● **WHAT THE TASK REQUIRES**:
Return all lines of the listing below that carry the word "human".

● **DATA SUPPLIED**:
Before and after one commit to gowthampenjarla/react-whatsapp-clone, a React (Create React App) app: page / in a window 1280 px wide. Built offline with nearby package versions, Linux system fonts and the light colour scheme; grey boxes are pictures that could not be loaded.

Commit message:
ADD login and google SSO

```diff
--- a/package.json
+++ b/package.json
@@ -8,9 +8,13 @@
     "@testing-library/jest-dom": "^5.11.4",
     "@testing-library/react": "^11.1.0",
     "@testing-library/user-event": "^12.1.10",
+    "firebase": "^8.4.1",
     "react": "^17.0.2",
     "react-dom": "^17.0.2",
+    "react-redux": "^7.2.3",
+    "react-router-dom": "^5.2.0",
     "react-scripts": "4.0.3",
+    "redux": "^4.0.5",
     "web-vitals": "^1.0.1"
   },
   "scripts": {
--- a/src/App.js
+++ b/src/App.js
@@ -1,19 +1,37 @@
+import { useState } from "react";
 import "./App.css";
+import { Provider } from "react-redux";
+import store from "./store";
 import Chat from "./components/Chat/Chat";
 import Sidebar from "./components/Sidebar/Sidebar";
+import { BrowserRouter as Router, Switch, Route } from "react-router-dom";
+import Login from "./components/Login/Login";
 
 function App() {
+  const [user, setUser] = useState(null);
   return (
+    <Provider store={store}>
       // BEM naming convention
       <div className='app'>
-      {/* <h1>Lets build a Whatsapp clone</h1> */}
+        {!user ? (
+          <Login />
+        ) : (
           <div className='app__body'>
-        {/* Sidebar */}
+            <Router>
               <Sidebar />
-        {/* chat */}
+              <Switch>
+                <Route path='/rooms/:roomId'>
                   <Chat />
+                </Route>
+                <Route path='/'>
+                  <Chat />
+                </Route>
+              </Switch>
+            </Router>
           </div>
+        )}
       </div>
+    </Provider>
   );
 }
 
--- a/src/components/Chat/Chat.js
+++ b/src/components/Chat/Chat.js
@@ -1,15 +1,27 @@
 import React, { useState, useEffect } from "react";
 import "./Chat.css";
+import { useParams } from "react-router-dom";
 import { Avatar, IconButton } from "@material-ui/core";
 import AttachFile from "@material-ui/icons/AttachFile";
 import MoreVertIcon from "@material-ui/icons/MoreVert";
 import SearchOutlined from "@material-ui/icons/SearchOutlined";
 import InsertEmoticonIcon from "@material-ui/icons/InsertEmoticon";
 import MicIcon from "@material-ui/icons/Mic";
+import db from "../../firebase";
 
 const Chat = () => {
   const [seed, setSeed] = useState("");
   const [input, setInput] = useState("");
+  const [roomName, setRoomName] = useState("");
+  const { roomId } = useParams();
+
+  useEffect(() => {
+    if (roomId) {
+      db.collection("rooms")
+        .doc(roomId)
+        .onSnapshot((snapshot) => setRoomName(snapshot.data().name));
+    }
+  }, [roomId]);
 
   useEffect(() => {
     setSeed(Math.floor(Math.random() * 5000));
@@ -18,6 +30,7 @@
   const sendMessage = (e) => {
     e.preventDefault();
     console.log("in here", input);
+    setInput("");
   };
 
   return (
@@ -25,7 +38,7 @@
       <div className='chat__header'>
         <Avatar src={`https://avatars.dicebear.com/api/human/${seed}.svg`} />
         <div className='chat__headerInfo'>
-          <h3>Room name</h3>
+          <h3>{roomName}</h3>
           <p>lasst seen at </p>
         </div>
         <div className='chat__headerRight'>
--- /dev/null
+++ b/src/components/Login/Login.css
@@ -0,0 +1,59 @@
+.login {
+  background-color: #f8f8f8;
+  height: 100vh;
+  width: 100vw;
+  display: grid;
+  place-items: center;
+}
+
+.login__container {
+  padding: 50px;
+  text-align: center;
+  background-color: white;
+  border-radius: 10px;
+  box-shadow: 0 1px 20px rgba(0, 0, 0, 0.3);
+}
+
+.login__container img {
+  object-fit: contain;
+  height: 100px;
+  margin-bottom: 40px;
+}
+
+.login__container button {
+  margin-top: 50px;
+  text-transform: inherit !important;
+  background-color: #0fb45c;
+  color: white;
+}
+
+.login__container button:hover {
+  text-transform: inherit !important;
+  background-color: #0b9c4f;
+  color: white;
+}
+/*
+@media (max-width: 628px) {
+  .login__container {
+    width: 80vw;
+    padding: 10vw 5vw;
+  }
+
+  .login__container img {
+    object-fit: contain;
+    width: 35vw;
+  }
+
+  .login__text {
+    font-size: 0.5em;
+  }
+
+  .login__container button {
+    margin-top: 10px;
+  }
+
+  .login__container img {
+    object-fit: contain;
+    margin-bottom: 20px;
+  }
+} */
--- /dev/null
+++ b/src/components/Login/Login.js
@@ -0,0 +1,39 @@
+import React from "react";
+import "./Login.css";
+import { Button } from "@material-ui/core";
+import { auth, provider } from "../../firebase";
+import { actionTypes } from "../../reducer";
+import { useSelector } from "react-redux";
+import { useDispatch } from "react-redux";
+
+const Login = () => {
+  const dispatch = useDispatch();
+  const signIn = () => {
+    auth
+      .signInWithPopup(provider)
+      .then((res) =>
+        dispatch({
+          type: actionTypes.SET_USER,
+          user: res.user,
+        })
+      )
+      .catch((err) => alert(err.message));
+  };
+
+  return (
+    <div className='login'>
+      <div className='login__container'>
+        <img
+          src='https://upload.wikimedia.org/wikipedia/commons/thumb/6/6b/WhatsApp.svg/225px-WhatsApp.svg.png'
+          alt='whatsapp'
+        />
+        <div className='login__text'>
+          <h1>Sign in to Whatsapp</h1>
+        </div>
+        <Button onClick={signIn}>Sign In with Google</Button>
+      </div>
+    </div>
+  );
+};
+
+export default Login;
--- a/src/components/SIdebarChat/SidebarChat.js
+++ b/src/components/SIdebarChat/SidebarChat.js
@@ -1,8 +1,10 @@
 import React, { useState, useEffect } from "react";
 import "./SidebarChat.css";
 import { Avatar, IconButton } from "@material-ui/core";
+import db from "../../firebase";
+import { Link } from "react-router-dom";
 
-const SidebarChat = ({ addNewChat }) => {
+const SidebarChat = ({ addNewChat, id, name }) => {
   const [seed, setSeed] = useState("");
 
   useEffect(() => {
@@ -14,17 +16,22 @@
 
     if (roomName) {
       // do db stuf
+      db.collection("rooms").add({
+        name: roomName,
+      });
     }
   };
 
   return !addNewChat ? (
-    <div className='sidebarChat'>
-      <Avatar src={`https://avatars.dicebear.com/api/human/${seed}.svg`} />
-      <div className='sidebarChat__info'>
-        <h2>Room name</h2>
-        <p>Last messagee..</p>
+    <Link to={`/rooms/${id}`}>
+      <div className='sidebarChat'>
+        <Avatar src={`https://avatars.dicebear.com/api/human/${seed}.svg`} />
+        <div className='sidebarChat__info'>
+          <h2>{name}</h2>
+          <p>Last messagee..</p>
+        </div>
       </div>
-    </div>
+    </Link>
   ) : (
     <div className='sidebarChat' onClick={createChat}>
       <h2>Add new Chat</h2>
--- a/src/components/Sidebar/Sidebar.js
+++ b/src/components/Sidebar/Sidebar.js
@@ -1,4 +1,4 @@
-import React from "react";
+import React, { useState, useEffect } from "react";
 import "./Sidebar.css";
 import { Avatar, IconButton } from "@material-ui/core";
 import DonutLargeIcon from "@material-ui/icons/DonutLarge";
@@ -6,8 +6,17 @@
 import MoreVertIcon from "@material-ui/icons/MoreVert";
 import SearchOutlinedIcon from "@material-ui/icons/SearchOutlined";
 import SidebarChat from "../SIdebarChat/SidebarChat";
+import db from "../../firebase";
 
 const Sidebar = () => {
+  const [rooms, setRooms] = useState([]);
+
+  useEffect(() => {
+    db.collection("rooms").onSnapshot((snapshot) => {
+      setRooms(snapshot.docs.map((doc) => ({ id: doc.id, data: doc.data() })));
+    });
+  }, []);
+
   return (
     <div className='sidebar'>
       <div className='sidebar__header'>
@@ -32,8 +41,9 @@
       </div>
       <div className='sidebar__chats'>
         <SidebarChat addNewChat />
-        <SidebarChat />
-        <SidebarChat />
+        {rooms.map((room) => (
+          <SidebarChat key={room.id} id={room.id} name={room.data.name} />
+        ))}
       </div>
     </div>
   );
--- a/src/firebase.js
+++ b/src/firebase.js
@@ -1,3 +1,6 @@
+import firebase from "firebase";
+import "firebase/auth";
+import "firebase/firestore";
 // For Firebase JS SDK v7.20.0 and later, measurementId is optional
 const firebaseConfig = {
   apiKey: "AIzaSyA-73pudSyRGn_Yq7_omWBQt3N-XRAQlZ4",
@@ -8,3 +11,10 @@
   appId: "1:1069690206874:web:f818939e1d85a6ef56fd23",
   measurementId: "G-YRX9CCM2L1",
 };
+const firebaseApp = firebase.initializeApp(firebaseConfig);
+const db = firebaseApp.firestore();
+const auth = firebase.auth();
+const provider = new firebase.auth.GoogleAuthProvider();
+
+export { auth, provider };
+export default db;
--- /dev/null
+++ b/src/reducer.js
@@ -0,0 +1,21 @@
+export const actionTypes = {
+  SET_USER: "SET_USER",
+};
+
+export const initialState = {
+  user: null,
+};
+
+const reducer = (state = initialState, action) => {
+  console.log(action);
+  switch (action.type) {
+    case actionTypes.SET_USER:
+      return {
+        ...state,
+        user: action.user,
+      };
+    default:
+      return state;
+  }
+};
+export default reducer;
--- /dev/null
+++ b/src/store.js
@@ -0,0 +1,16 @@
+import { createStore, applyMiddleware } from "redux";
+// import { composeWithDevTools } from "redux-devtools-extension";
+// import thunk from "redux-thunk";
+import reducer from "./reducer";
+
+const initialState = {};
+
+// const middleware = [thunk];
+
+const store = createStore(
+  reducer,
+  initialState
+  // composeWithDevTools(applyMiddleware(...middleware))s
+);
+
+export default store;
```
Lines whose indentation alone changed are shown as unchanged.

● **OUTPUT BELOW**:
         <Avatar src={`https://avatars.dicebear.com/api/human/${seed}.svg`} />
-      <Avatar src={`https://avatars.dicebear.com/api/human/${seed}.svg`} />
+        <Avatar src={`https://avatars.dicebear.com/api/human/${seed}.svg`} />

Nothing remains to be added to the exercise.